• **Material provided**:
################

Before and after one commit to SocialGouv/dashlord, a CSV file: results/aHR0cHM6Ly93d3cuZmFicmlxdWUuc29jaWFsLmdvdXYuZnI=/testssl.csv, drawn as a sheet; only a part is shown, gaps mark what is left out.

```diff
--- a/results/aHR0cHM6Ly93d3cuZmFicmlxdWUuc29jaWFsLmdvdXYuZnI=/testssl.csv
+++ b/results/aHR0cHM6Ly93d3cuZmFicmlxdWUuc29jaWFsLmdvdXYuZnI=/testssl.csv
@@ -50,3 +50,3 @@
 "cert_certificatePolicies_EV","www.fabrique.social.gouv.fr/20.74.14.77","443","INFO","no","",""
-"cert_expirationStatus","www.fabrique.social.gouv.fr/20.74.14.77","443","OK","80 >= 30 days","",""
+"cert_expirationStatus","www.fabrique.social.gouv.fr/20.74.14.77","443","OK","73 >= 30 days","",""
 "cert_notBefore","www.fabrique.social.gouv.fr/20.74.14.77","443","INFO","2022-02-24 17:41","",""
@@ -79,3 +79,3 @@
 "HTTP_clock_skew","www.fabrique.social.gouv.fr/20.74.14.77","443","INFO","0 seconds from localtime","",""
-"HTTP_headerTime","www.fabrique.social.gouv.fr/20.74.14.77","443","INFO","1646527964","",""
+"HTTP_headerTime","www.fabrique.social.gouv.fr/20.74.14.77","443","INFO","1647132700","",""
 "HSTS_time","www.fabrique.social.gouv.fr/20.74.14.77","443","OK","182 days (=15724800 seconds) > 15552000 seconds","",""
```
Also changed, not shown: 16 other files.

################

Each record above must be given again exactly.

Before and after one commit to SocialGouv/dashlord, a CSV file: results/aHR0cHM6Ly93d3cuZmFicmlxdWUuc29jaWFsLmdvdXYuZnI=/testssl.csv, drawn as a sheet; only a part is shown, gaps mark what is left out.

```diff
--- a/results/aHR0cHM6Ly93d3cuZmFicmlxdWUuc29jaWFsLmdvdXYuZnI=/testssl.csv
+++ b/results/aHR0cHM6Ly93d3cuZmFicmlxdWUuc29jaWFsLmdvdXYuZnI=/testssl.csv
@@ -50,3 +50,3 @@
 "cert_certificatePolicies_EV","www.fabrique.social.gouv.fr/20.74.14.77","443","INFO","no","",""
-"cert_expirationStatus","www.fabrique.social.gouv.fr/20.74.14.77","443","OK","80 >= 30 days","",""
+"cert_expirationStatus","www.fabrique.social.gouv.fr/20.74.14.77","443","OK","73 >= 30 days","",""
 "cert_notBefore","www.fabrique.social.gouv.fr/20.74.14.77","443","INFO","2022-02-24 17:41","",""
@@ -79,3 +79,3 @@
 "HTTP_clock_skew","www.fabrique.social.gouv.fr/20.74.14.77","443","INFO","0 seconds from localtime","",""
-"HTTP_headerTime","www.fabrique.social.gouv.fr/20.74.14.77","443","INFO","1646527964","",""
+"HTTP_headerTime","www.fabrique.social.gouv.fr/20.74.14.77","443","INFO","1647132700","",""
 "HSTS_time","www.fabrique.social.gouv.fr/20.74.14.77","443","OK","182 days (=15724800 seconds) > 15552000 seconds","",""
```
Also changed, not shown: 16 other files.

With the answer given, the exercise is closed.